#### [Supplied records]
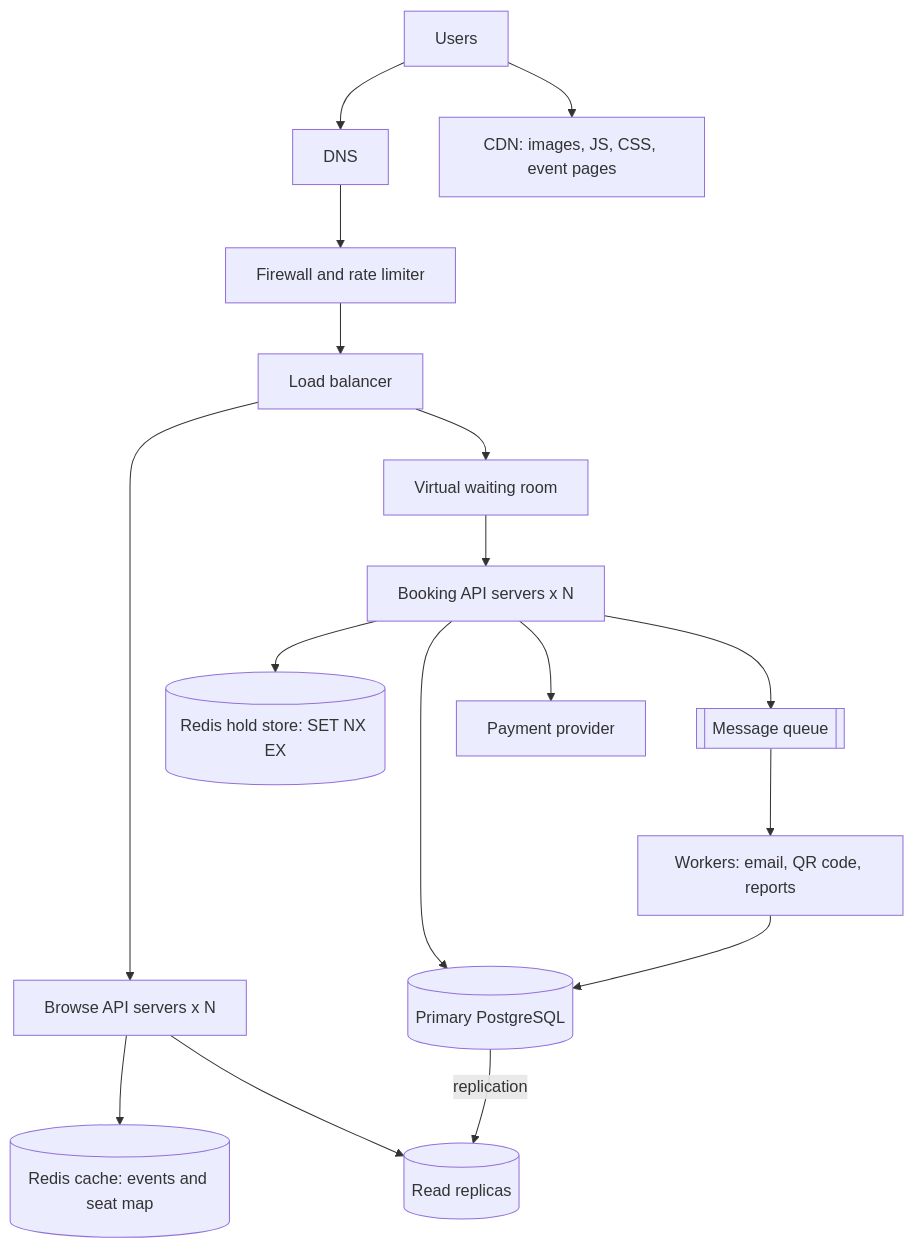
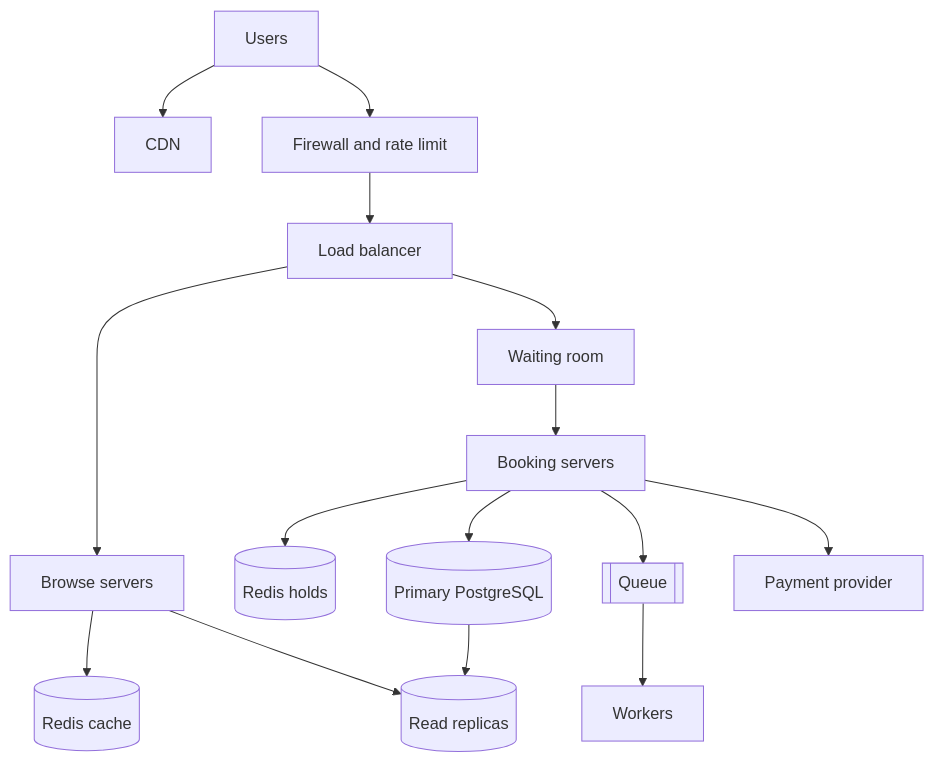
The diagram in day8/ticketing-design.md (Basuben/web-foundations-days), drawn with Mermaid before and after one commit. The commit also changed other lines of this file and 1 other file, not shown here.

````diff
--- a/day8/ticketing-design.md
+++ b/day8/ticketing-design.md
@@ -135,19 +33,16 @@
 ```mermaid
 flowchart TD
-    U[Users] --> DNS[DNS]
-    U --> CDN[CDN: images, JS, CSS, event pages]
-    DNS --> WAF[Firewall and rate limiter]
-    WAF --> LB[Load balancer]
-    LB --> BR[Browse API servers x N]
-    LB --> WR[Virtual waiting room]
-    WR --> BK[Booking API servers x N]
-    BR --> CACHE[(Redis cache: events and seat map)]
-    BR --> RR[(Read replicas)]
-    BK --> HOLD[(Redis hold store: SET NX EX)]
-    BK --> PDB[(Primary PostgreSQL)]
-    PDB -- replication --> RR
-    BK --> PAY[Payment provider]
-    BK --> Q[[Message queue]]
-    Q --> W[Workers: email, QR code, reports]
-    W --> PDB
+ U[Users] --> CDN[CDN]
+ U --> FW[Firewall and rate limit]
+ FW --> LB[Load balancer]
+ LB --> BR[Browse servers]
+ LB --> WR[Waiting room]
+ WR --> BK[Booking servers]
+ BR --> C[(Redis cache)]
+ BR --> RR[(Read replicas)]
+ BK --> H[(Redis holds)]
+ BK --> P[(Primary PostgreSQL)]
+ P --> RR
+ BK --> Q[[Queue]] --> W[Workers]
+ BK --> PAY[Payment provider]
 ```
````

#### [Aim of the task]
Output the material word for word, omitting its pictures.

#### [Your solution]
The diagram in day8/ticketing-design.md (Basuben/web-foundations-days), drawn with Mermaid before and after one commit. The commit also changed other lines of this file and 1 other file, not shown here.

````diff
--- a/day8/ticketing-design.md
+++ b/day8/ticketing-design.md
@@ -135,19 +33,16 @@
 ```mermaid
 flowchart TD
-    U[Users] --> DNS[DNS]
-    U --> CDN[CDN: images, JS, CSS, event pages]
-    DNS --> WAF[Firewall and rate limiter]
-    WAF --> LB[Load balancer]
-    LB --> BR[Browse API servers x N]
-    LB --> WR[Virtual waiting room]
-    WR --> BK[Booking API servers x N]
-    BR --> CACHE[(Redis cache: events and seat map)]
-    BR --> RR[(Read replicas)]
-    BK --> HOLD[(Redis hold store: SET NX EX)]
-    BK --> PDB[(Primary PostgreSQL)]
-    PDB -- replication --> RR
-    BK --> PAY[Payment provider]
-    BK --> Q[[Message queue]]
-    Q --> W[Workers: email, QR code, reports]
-    W --> PDB
+ U[Users] --> CDN[CDN]
+ U --> FW[Firewall and rate limit]
+ FW --> LB[Load balancer]
+ LB --> BR[Browse servers]
+ LB --> WR[Waiting room]
+ WR --> BK[Booking servers]
+ BR --> C[(Redis cache)]
+ BR --> RR[(Read replicas)]
+ BK --> H[(Redis holds)]
+ BK --> P[(Primary PostgreSQL)]
+ P --> RR
+ BK --> Q[[Queue]] --> W[Workers]
+ BK --> PAY[Payment provider]
 ```
````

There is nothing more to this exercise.